■ YOUR GOAL: Filter these entries, keeping only lines that hold the word "columns".

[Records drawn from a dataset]
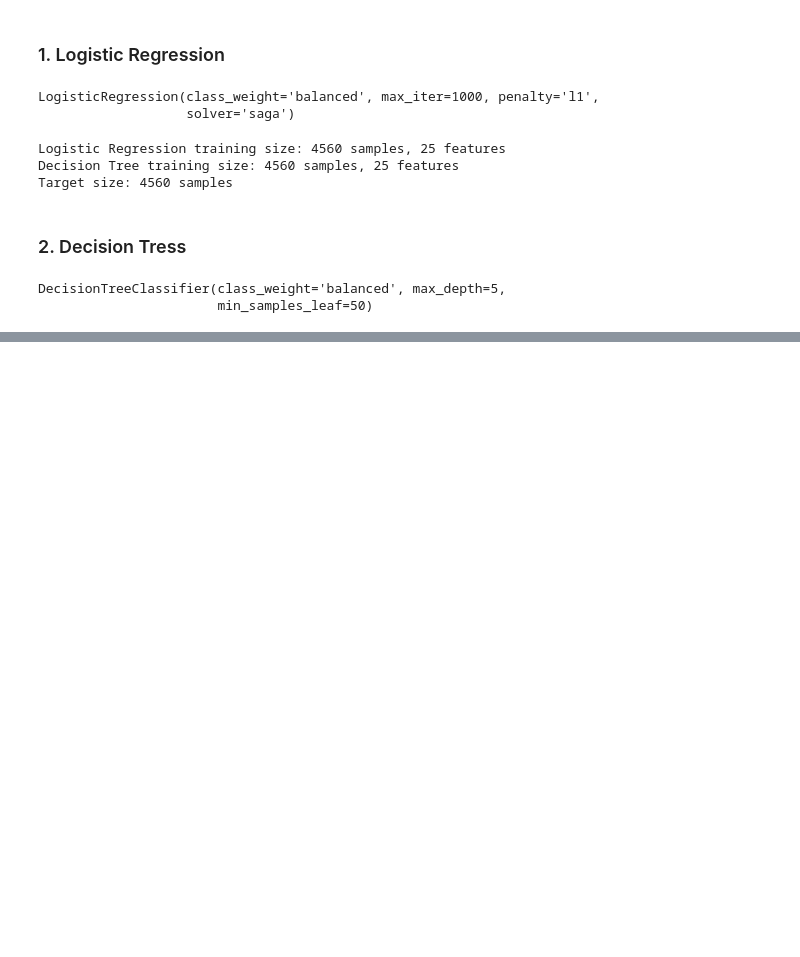
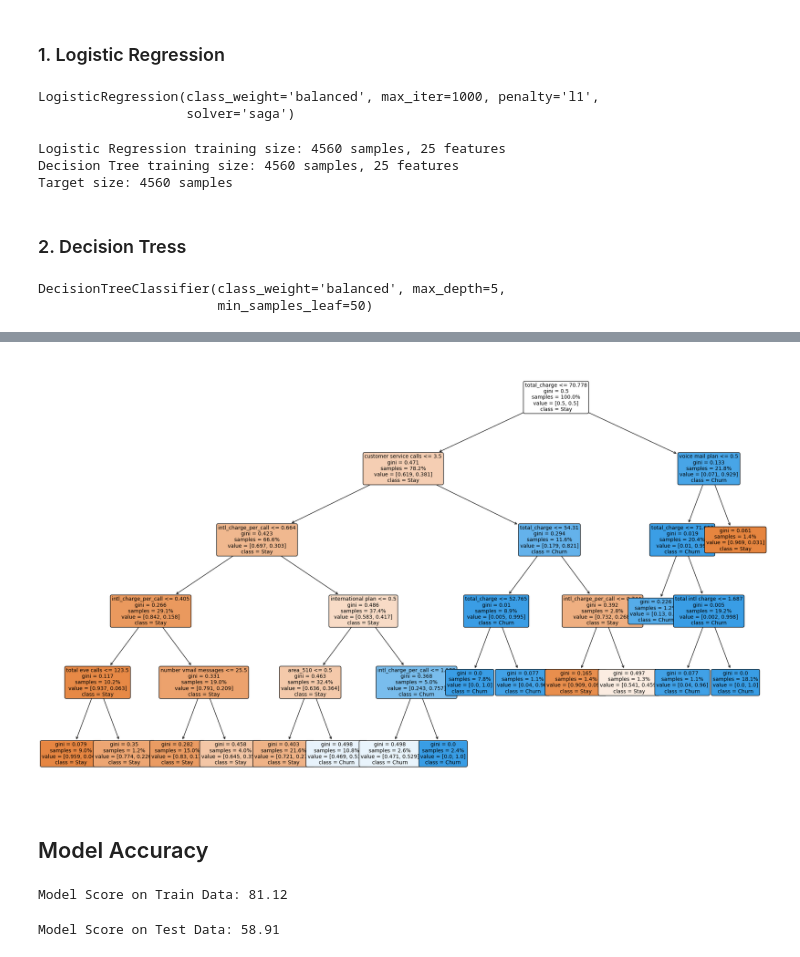
Before and after one commit to RWKarimi/Phase_3_Project, a Jupyter notebook: Machine_learning_NotebooK.ipynb, the cells around one changed output, grey strips where cells are left out. Saved outputs shown, nothing was run; the diff lists cells and outputs as text; code cells hidden in the pictures; blank space fills up the shorter version.

Commit message:
ft-Initial-Interpreation-and-accuracy-tests

```diff
--- a/Machine_learning_NotebooK.ipynb
+++ b/Machine_learning_NotebooK.ipynb
@@ -287,7 +299,7 @@ data = data.drop(['state', 'phone number'], axis=1)
 2. Handle Categorical Variables
 # %%
 # Binary encoding for plan columns
-data['international plan'] = data['international plan'].map({'yes': 1, 'no': 0}, drop_first=)
+data['international plan'] = data['international plan'].map({'yes': 1, 'no': 0})
 data['voice mail plan'] = data['voice mail plan'].map({'yes': 1, 'no': 0})
 data = pd.get_dummies(data, columns=['area code'], prefix='area')
 # %% [markdown]
@@ -423,0 +480,39 @@ DecisionTreeClassifier(class_weight='balanced', max_depth=5,
+# %%
+# Visualize decision tree
+
+plt.figure(figsize=(25, 15))
+plot_tree(model_dt,
+          feature_names=dt_train.columns,
+          class_names=['Stay', 'Churn'],
+          filled=True,
+          rounded=True,
+          proportion=True,
+          fontsize=10
+          )
+plt.show()
+
+# Get feature importance
+imp = pd.DataFrame({
+    'Feature': dt_train.columns,
+    'Importance': model_dt.feature_importances_
+}).sort_values('Importance', ascending=False)
+# %% [output]
+[figure, added]
+# %% [markdown]
+## Model Accuracy
+# %%
+# evaluating the model performance on the train data
+model_train_predictions = model_dt.predict(dt_train)
+model_train_score = f1_score(y_train_res, model_train_predictions)
+
+print("Model Score on Train Data:", np.round(100*model_train_score, 2))
+# %% [output]
+Model Score on Train Data: 81.12
+# %%
+# evaluating the model performance on the test data
+model_test_predictions = model_dt.predict(dt_test)
+model_test_score = f1_score(y_test, model_test_predictions)
+
+print("Model Score on Test Data:", np.round(100*model_test_score, 2))
+# %% [output]
+Model Score on Test Data: 58.91
```
Also changed, not shown: parts of 5 cells of this notebook.
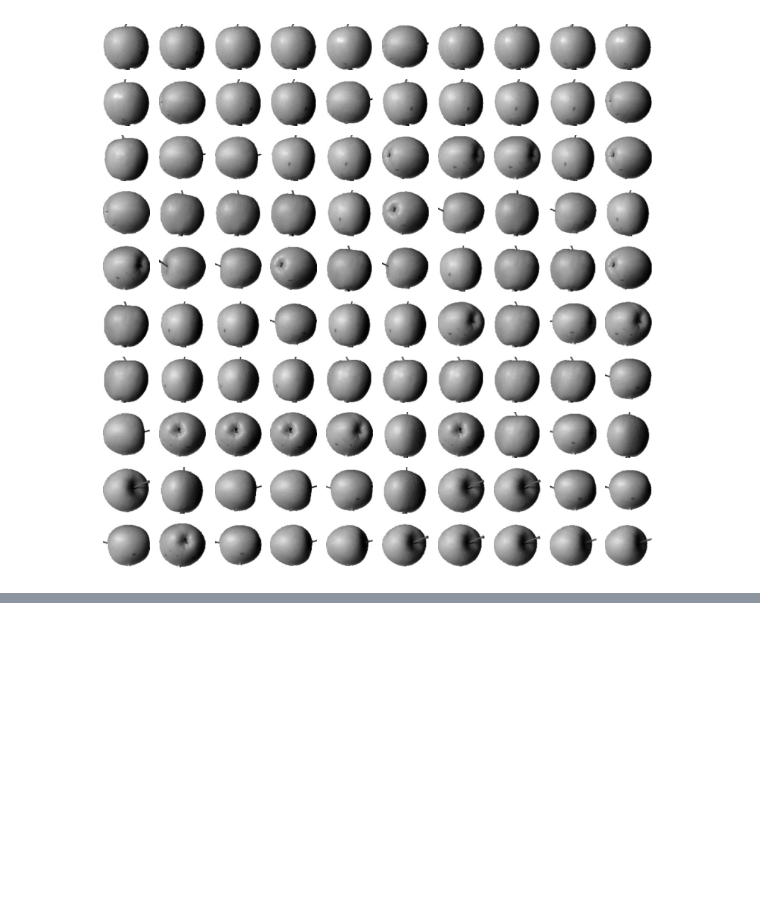
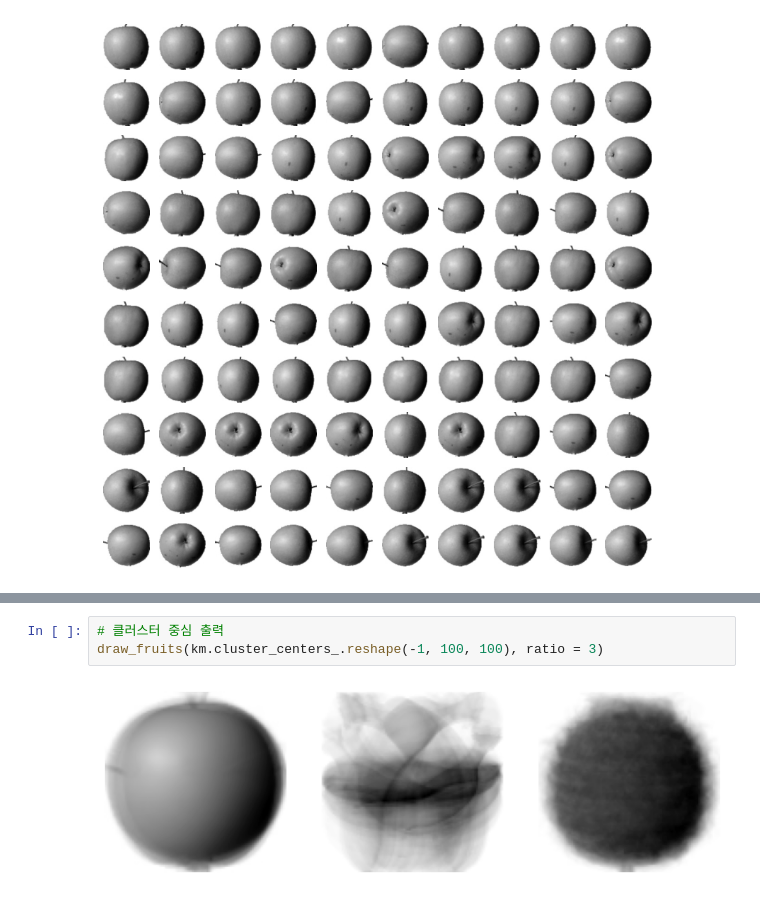
Before and after one commit to Juseong-Yu/hongonmachine, a Jupyter notebook: 혼공머신.ipynb, the cells around one changed output, grey strips where cells are left out. Drawn from its saved outputs; the diff is of its cells as text; blank space fills up the shorter version.

```diff
--- a/혼공머신.ipynb
+++ b/혼공머신.ipynb
@@ -1456,0 +1539,5 @@ plt.show()
+# %%
+# 클러스터 중심 출력
+draw_fruits(km.cluster_centers_.reshape(-1, 100, 100), ratio = 3)
+# %% [output]
+[figure, added]
```
Also changed, not shown: parts of 12 cells of this notebook.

■ RESPONSE TO THIS EXERCISE:
 # Binary encoding for plan columns
 data = pd.get_dummies(data, columns=['area code'], prefix='area')
+          feature_names=dt_train.columns,
+    'Feature': dt_train.columns,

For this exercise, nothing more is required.